TRF: As a soccer historian, you have followed the evolution of USA soccer. How do you rank the national team’s current competitiveness? And do you think we will ever reach true global dominance?

DW: The United States national team is in about the same place it has been for the past 15 years. We’re a good team, but not a great team. The important thing is that America now has a youth development system in place to produce a number of good players. But America still has not produced a global superstar in the sport. I have to wonder when that will happen.

TRF: You mention the New York Cosmos documentary “Once In A Lifetime” and how it really captured the passion for soccer during that time. Any modern-day, MLS equivalent?

DW: Not really. MLS has a much better business model than the NASL had, but no MLS team has been as popular (or as reviled) as the Cosmos in their time.

TRF: As you may know, TheRealFutbol (TRF) blog in part caters to those new to soccer as well as skeptics who are convinced the real football is the pigskin, American version. And then there are folks who hate soccer because it is much too low scoring. With that said, please recommend a few matches regardless of league or country that are ‘must views’ for those new to the game as well as any nil-nil draws that left you spellbound.

DW: A few years ago, the USA and Argentina played a great scoreless draw in the Meadowlands. The 1999 Women’s World Cup Final between the USA and China was a great game, even though there were no goals scored. But with that said, there are plenty of scoreless draws that are disappointing. MLS has had a huge number of scoreless draws this season. I would prefer to see 0-0 draws result in no points for either team in the standings. Tie games where goals are scored should still result in a point for each team in the standings.

TRF: Finally, we really appreciate you taking time to chat with us. Please let folks know how to best get in touch with you and place a historic soccer video order? Note: I just received my first soccer tape order (1966, 70′ and 74′ World Cup Finals) and am extremely content with value and quality.
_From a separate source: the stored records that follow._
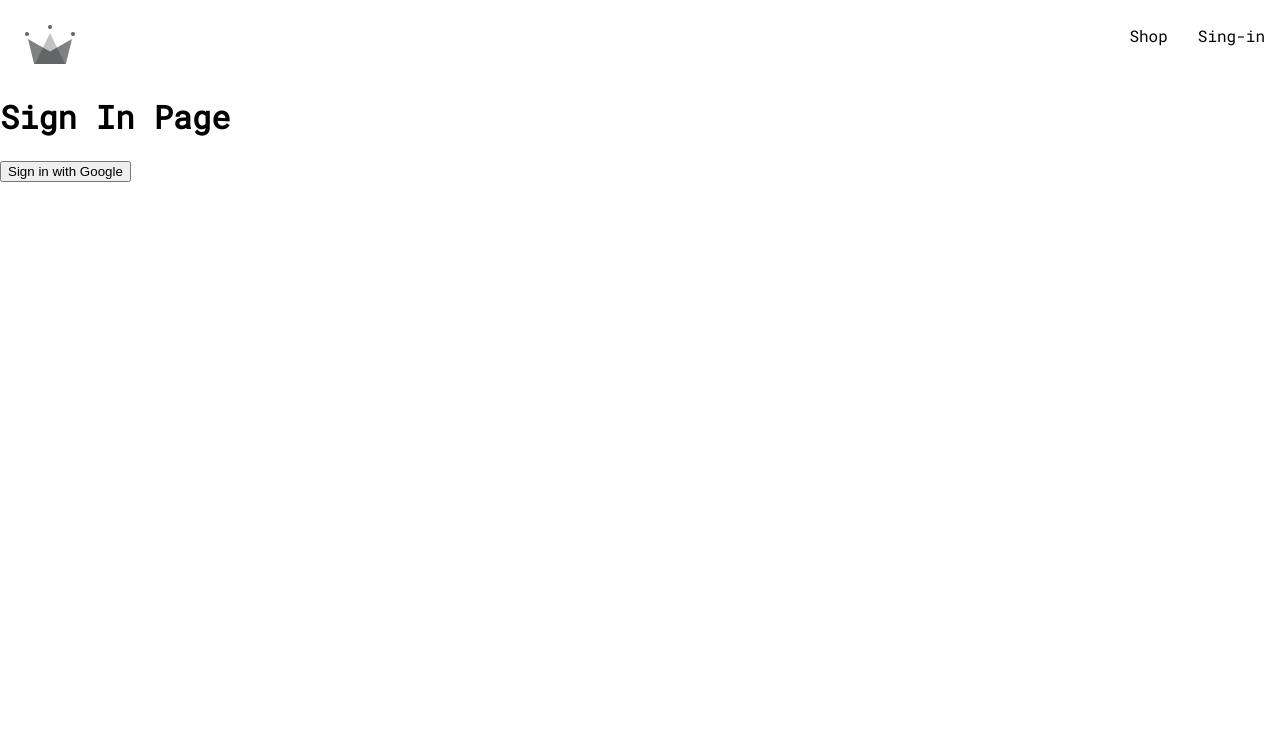
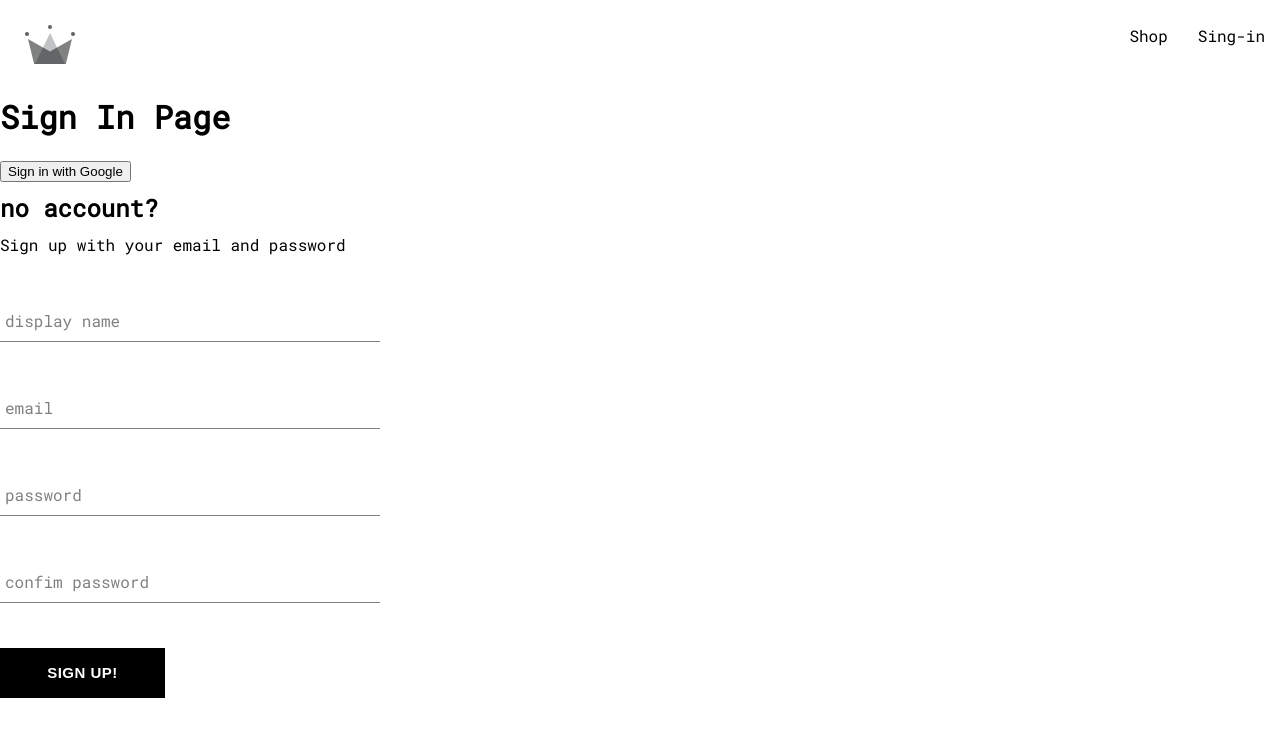
Before and after one commit to killerk3emstar/crown-clothing, a React (Create React App) app: page /sign-in in a window 1280 px wide. Shown: the top 736 px of the page. Built offline with nearby package versions, Linux system fonts and the light colour scheme.

Commit message:
added button, form-input & sign-up components; removed sing in with google redirect

```diff
--- /dev/null
+++ b/src/components/button/button.component.jsx
@@ -0,0 +1,20 @@
+import "./button.styles.scss";
+
+const BUTTON_TYPE_CLASSES = {
+  default: "",
+  google: "google-sign-in",
+  inverted: "inverted",
+};
+
+const Button = ({ children, buttonType, ...otherProps }) => {
+  return (
+    <button
+      className={`button-container ${BUTTON_TYPE_CLASSES[buttonType]}`}
+      {...otherProps}
+    >
+      {children}
+    </button>
+  );
+};
+
+export default Button;
--- /dev/null
+++ b/src/components/button/button.styles.scss
@@ -0,0 +1,45 @@
+.button-container {
+  min-width: 165px;
+  width: auto;
+  height: 50px;
+  letter-spacing: 0.5px;
+  line-height: 50px;
+  padding: 0 35px 0 35px;
+  font-size: 15px;
+  background-color: black;
+  color: white;
+  text-transform: uppercase;
+  font-weight: bolder;
+  border: none;
+  cursor: pointer;
+  display: flex;
+  justify-content: center;
+
+  &:hover {
+    background-color: white;
+    color: black;
+    border: 1px solid black;
+  }
+
+  &.google-sign-in {
+    background-color: #4285f4;
+    color: white;
+
+    &:hover {
+      background-color: #357ae8;
+      border: none;
+    }
+  }
+
+  &.inverted {
+    background-color: white;
+    color: black;
+    border: 1px solid black;
+
+    &:hover {
+      background-color: black;
+      color: white;
+      border: none;
+    }
+  }
+}
--- /dev/null
+++ b/src/components/form-input/form-input.component.jsx
@@ -0,0 +1,20 @@
+import "./form-input.styles.scss";
+
+const FormInput = ({ label, ...otherProps }) => {
+  return (
+    <div className="group">
+      <input className="form-input" {...otherProps} />
+      {label && (
+        <label
+          className={`${
+            otherProps.value.lenght ? "shrink" : ""
+          } form-input-label`}
+        >
+          {label}
+        </label>
+      )}
+    </div>
+  );
+};
+
+export default FormInput;
--- /dev/null
+++ b/src/components/form-input/form-input.styles.scss
@@ -0,0 +1,54 @@
+$sub-color: grey;
+$main-color: black;
+
+@mixin shrinkLabel {
+  top: -14px;
+  font-size: 12px;
+  color: $main-color;
+}
+
+.group {
+  position: relative;
+  margin: 45px 0;
+
+  .form-input {
+    background: none;
+    background-color: white;
+    color: $sub-color;
+    font-size: 18px;
+    padding: 10px 10px 10px 5px;
+    display: block;
+    width: 100%;
+    border: none;
+    border-radius: 0;
+    border-bottom: 1px solid $sub-color;
+    margin: 25px 0;
+
+    &:focus {
+      outline: none;
+    }
+
+    &:focus ~ .form-input-label {
+      @include shrinkLabel();
+    }
+  }
+
+  input[type="password"] {
+    letter-spacing: 0.3em;
+  }
+
+  .form-input-label {
+    color: $sub-color;
+    font-size: 16px;
+    font-weight: normal;
+    position: absolute;
+    pointer-events: none;
+    left: 5px;
+    top: 10px;
+    transition: 300ms ease all;
+
+    &.shrink {
+      @include shrinkLabel();
+    }
+  }
+}
--- /dev/null
+++ b/src/components/sign-up-form/sign-up-form.component.jsx
@@ -0,0 +1,108 @@
+import { useState } from "react";
+
+import {
+  createAuthUserWithEmailAndPassword,
+  createUserDocumentFromAuth,
+} from "../../utilities/firebase/firebase.utilities";
+import Button from "../button/button.component";
+
+import FormInput from "../form-input/form-input.component";
+
+import "./sign-up-form.styles.scss";
+
+const defaultFormFieldsValues = {
+  displayName: "",
+  email: "",
+  password: "",
+  confirmPassword: "",
+};
+
+const SignUpForm = () => {
+  const [formFieldsValues, setFormFieldsValues] = useState(
+    defaultFormFieldsValues
+  );
+
+  const { displayName, email, password, confirmPassword } = formFieldsValues;
+
+  const resetFormFields = () => {
+    setFormFieldsValues(defaultFormFieldsValues);
+  };
+
+  const handleChange = (e) => {
+    const { value, name } = e.target;
+    setFormFieldsValues({ ...formFieldsValues, [name]: value });
+  };
+
+  const handleSumbit = async (e) => {
+    e.preventDefault();
+
+    if (password !== confirmPassword) {
+      alert("passwords do not match!");
+      return;
+    }
+    try {
+      const { user } = await createAuthUserWithEmailAndPassword(
+        email,
+        password
+      );
+
+      const userDocRef = await createUserDocumentFromAuth(user, {
+        displayName,
+      });
+      resetFormFields();
+    } catch (err) {
+      if (err.code === "auth/email-already-in-use") {
+        alert("email already used, sorry :(");
+      }
+      console.error(err);
+    }
+  };
+
+  return (
+    <div className="sign-up-container">
+      <h2>no account?</h2>
+      <span>Sign up with your email and password</span>
+      <form onSubmit={handleSumbit}>
+        <FormInput
+          label="display name"
+          type="text"
+          required
+          name="displayName"
+          value={displayName}
+          onChange={handleChange}
+        />
+        <FormInput
+          label="email"
+          type="email"
+          required
+          name="email"
+          value={email}
+          onChange={handleChange}
+        />
+        <FormInput
+          label="password"
+          type="password"
+          required
+          name="password"
+          value={password}
+          onChange={handleChange}
+        />
+
+        <FormInput
+          label="confim password"
+          type="password"
+          required
+          name="confirmPassword"
+          value={confirmPassword}
+          onChange={handleChange}
+        />
+
+        <Button buttonType="default" type="submit">
+          sign up!
+        </Button>
+      </form>
+    </div>
+  );
+};
+
+export default SignUpForm;
--- /dev/null
+++ b/src/components/sign-up-form/sign-up-form.styles.scss
@@ -0,0 +1,8 @@
+.sign-up-container {
+  display: flex;
+  flex-direction: column;
+  width: 380px;
+  h2 {
+    margin: 10px 0;
+  }
+}
--- a/src/routes/sign-in/sign-in.component.jsx
+++ b/src/routes/sign-in/sign-in.component.jsx
@@ -2,6 +2,8 @@
   signInWithGooglePopup,
   createUserDocumentFromAuth,
 } from "../../utilities/firebase/firebase.utilities";
+
+import SignUpForm from "../../components/sign-up-form/sign-up-form.component";
 
 const SignIn = () => {
   const logGoogleUser = async () => {
@@ -13,6 +15,7 @@
     <div>
       <h1>Sign In Page</h1>
       <button onClick={logGoogleUser}>Sign in with Google</button>
+      <SignUpForm />
     </div>
   );
 };
--- a/src/utilities/firebase/firebase.utilities.jsx
+++ b/src/utilities/firebase/firebase.utilities.jsx
@@ -2,8 +2,8 @@
 import {
   getAuth,
   signInWithPopup,
-  signInWithRedirect,
   GoogleAuthProvider,
+  createUserWithEmailAndPassword,
 } from "firebase/auth";
 
 import {
@@ -36,12 +36,12 @@
 export const signInWithGooglePopup = () =>
   signInWithPopup(auth, googleProvider);
 
-export const signInWithGoogleRedirect = () =>
-  signInWithRedirect(auth, googleProvider);
-
 export const db = getFirestore();
 
-export const createUserDocumentFromAuth = async (userAuth) => {
+export const createUserDocumentFromAuth = async (
+  userAuth,
+  additionalFields
+) => {
   const userDocRef = doc(db, "users", userAuth.uid);
 
   const userSnapshop = await getDoc(userDocRef);
@@ -53,6 +53,7 @@
       await setDoc(userDocRef, {
         displayName,
         email,
+        ...additionalFields,
         createdAt: serverTimestamp(),
       });
     } catch (err) {
@@ -61,3 +62,10 @@
   }
   return userDocRef;
 };
+
+export const createAuthUserWithEmailAndPassword = async (email, password) => {
+  if (email && password) {
+    return await createUserWithEmailAndPassword(auth, email, password);
+  }
+  return;
+};
```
DW: People can contact me on my web site www.DaveBrett.com. My email address and phone number are there as well. Thanks!